When you’re sure everything is working, fire up your sniffer of choice and take a look at the CAN bus traffic, as shown in Figure 5-10. Try to identify which packets control the vehicle, and create scripts to control ICSim without using the control panel. Most of the changing data you see in is caused by a replay file of a real CAN bus. You’ll have to sort through the messages to determine the proper packets. All methods of replay and packet sending will work with ICSim, so you can validate your findings.
Changing the Difficulty of ICSim
One of the great things about ICSim is that you can challenge yourself by making it harder to find the target CAN traffic. ICSim supports four difficulty levels—0 through 3, with level 1 as the default. Level 0 is a super simple CAN packet that does the intended operation without any background noise, while level 3 randomizes all the bytes in the packet as well. To have the simulator choose different IDs and target byte positions, use ICSim’s randomize option:
$ ./icsim -r vcan0
Using CAN interface vcan0

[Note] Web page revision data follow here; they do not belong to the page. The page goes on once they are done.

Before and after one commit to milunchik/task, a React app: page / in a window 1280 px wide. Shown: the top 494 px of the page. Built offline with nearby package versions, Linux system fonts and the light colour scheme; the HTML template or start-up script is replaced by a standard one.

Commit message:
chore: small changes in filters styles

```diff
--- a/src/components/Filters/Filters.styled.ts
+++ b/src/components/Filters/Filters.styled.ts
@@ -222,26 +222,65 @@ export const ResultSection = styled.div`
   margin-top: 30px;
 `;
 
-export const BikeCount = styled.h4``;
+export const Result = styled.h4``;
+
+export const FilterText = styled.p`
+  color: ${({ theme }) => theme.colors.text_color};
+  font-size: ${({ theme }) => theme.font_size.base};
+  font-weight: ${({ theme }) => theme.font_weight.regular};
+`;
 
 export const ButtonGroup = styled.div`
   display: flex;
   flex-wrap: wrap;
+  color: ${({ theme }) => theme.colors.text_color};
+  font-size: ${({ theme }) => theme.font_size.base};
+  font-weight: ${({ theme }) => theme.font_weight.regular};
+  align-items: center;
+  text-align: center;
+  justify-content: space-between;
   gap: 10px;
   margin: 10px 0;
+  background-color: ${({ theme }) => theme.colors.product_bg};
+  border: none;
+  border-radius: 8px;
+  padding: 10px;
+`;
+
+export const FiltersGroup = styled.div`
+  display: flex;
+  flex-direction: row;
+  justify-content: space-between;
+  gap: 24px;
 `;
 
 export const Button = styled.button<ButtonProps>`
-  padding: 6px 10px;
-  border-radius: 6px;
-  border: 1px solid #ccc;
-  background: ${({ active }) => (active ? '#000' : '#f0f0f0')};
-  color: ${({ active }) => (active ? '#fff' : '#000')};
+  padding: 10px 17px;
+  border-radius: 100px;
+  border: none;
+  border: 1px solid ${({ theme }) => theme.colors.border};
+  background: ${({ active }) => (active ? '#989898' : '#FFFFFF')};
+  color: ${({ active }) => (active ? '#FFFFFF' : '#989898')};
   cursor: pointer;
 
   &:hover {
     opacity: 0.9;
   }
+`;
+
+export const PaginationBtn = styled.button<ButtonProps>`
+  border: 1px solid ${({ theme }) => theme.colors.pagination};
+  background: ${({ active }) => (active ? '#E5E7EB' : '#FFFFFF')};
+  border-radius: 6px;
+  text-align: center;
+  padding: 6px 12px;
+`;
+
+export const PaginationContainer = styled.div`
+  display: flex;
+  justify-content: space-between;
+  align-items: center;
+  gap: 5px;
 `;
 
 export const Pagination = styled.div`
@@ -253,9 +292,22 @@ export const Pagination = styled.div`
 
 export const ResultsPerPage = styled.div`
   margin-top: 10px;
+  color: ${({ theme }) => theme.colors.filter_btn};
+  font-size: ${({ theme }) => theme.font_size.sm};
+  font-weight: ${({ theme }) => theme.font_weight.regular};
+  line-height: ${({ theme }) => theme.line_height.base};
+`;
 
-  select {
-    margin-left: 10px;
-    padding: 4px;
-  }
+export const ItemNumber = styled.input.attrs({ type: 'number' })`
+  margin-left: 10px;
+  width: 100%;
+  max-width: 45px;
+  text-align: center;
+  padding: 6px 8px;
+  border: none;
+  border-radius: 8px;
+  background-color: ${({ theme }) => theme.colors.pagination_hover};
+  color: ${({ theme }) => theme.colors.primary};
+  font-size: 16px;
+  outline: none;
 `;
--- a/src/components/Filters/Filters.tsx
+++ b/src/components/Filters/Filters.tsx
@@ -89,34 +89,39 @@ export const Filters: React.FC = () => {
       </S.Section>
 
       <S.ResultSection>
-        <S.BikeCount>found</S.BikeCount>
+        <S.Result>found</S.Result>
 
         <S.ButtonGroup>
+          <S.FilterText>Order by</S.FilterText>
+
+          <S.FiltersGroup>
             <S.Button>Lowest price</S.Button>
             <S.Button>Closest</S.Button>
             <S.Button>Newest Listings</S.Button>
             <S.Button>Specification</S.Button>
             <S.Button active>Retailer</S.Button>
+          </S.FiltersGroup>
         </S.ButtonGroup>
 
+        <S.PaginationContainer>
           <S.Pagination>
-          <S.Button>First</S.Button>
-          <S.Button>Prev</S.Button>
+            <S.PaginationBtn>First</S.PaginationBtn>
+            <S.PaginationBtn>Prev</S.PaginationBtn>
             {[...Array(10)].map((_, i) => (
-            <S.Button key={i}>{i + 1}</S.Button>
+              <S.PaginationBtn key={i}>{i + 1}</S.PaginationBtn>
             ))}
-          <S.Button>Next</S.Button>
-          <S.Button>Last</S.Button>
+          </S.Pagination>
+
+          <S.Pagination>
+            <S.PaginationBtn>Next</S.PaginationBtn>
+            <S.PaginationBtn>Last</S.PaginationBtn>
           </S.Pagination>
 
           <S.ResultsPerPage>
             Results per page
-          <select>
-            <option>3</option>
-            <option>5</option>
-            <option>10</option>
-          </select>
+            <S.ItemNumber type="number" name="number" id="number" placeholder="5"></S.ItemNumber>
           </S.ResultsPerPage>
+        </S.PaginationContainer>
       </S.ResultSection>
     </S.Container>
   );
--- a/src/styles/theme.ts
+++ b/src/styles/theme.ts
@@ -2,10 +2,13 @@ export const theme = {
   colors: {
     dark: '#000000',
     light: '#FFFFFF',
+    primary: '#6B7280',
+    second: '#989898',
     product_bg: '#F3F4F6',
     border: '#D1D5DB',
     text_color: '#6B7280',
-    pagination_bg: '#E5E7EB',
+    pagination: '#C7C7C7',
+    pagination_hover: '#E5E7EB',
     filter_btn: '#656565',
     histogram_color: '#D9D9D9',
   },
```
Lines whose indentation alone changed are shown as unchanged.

This option prints a randomized seed value to the console screen. Pass this value into the CANBus Control Panel along with your choice
of difficulty level:
$ ./controls -s 745892371 -l 3 vcan1
You can replay or share a specific seed value as well. If you find one you like or if you want to race your friends to see who can decipher the packets first, launch ICSim with a set seed value like this:
$ ./icsim -s 745892371 vcan1 Next, launch the CANBus Control Panel using the same seed value to sync up the randomized control panel to the ICSim. If the seed values
aren’t the same, they won’t be able to communicate.
It may take you a while to locate the proper packets the first time using ICSim, but after a few passes, you should be able to quickly identify which packets are your targets.
Try to complete the following challenges in ICSim:
1. Create “hazard lights.” Make both turn signals blink at the same time.
2. Create a command that locks only the back two doors.
3. Set the speedometer as close as possible to 220 mph.